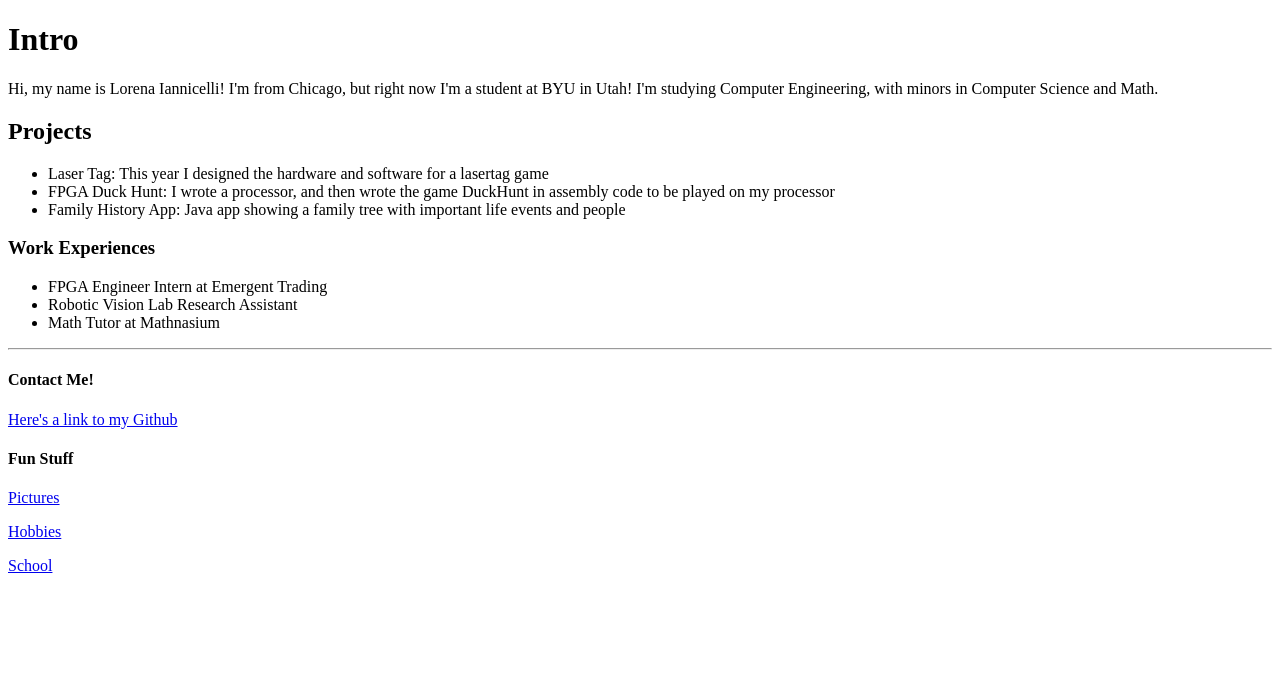
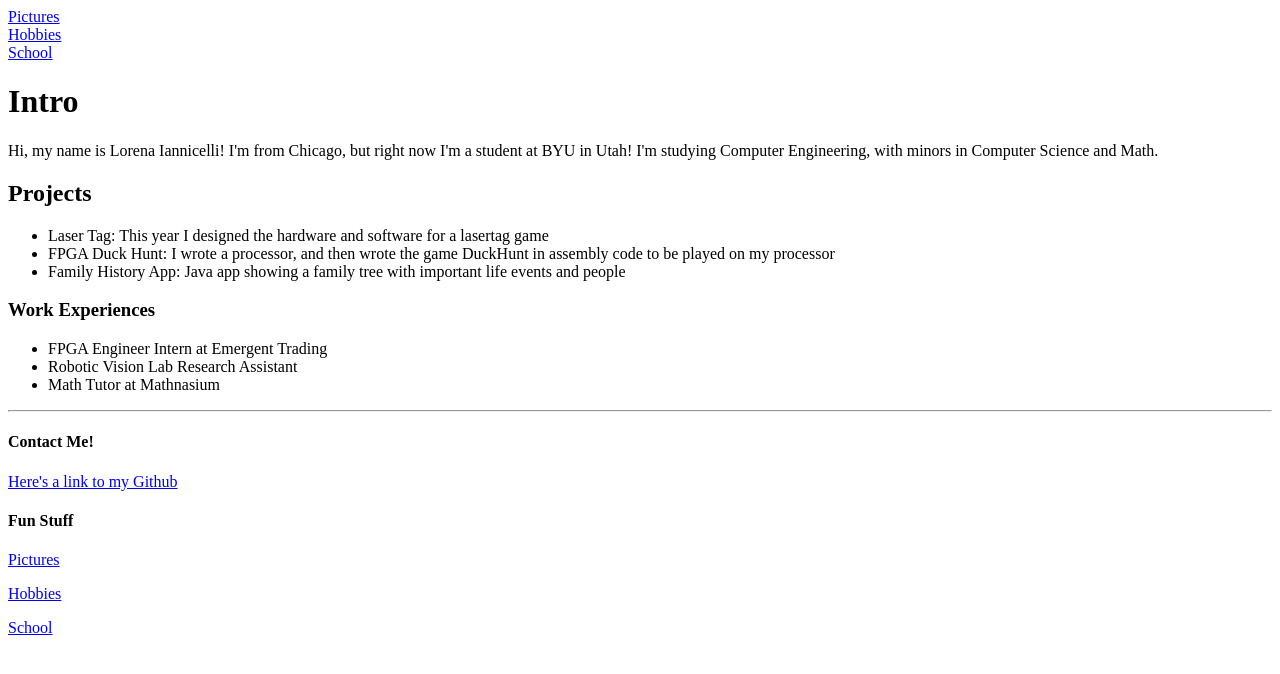
Before and after one commit to LorenaIannicelli/Website, a plain HTML site: page index.html in a window 1280 px wide. Drawn offline with Linux system fonts and the light colour scheme.

Commit message:
updates for css

```diff
--- a/index.html
+++ b/index.html
@@ -2,8 +2,14 @@
 <html>
     <head>
         <title>Lorena's Web Server</title>
+        <link rel='stylesheet' href='webStyles.css'/>
     </head>
     <body>
+        <ul class='sidebar'>
+            <li> <a href='links-and-images/images.html'>Pictures </a></li>
+            <li> <a href='links-and-images/hobbies.html'>Hobbies</a></li>
+            <li><a href='links-and-images/school.html'>School</a></li>
+        </ul>
 
         <h1>Intro</h1>
         <p>Hi, my name is Lorena Iannicelli! I'm from Chicago, but right now I'm a student at BYU in Utah! I'm studying Computer Engineering, with minors in Computer Science and Math.</p>
--- /dev/null
+++ b/webStyles.css
@@ -0,0 +1,5 @@
+.sidebar {
+    list-style-type: none;
+    margin: 0;
+    padding: 0;
+}
```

○ ○ ○ ○ ○ ○ ○

Word for word, copy out each record; do not include pictures.

Before and after one commit to LorenaIannicelli/Website, a plain HTML site: page index.html in a window 1280 px wide. Drawn offline with Linux system fonts and the light colour scheme.

Commit message:
updates for css

```diff
--- a/index.html
+++ b/index.html
@@ -2,8 +2,14 @@
 <html>
     <head>
         <title>Lorena's Web Server</title>
+        <link rel='stylesheet' href='webStyles.css'/>
     </head>
     <body>
+        <ul class='sidebar'>
+            <li> <a href='links-and-images/images.html'>Pictures </a></li>
+            <li> <a href='links-and-images/hobbies.html'>Hobbies</a></li>
+            <li><a href='links-and-images/school.html'>School</a></li>
+        </ul>
 
         <h1>Intro</h1>
         <p>Hi, my name is Lorena Iannicelli! I'm from Chicago, but right now I'm a student at BYU in Utah! I'm studying Computer Engineering, with minors in Computer Science and Math.</p>
--- /dev/null
+++ b/webStyles.css
@@ -0,0 +1,5 @@
+.sidebar {
+    list-style-type: none;
+    margin: 0;
+    padding: 0;
+}
```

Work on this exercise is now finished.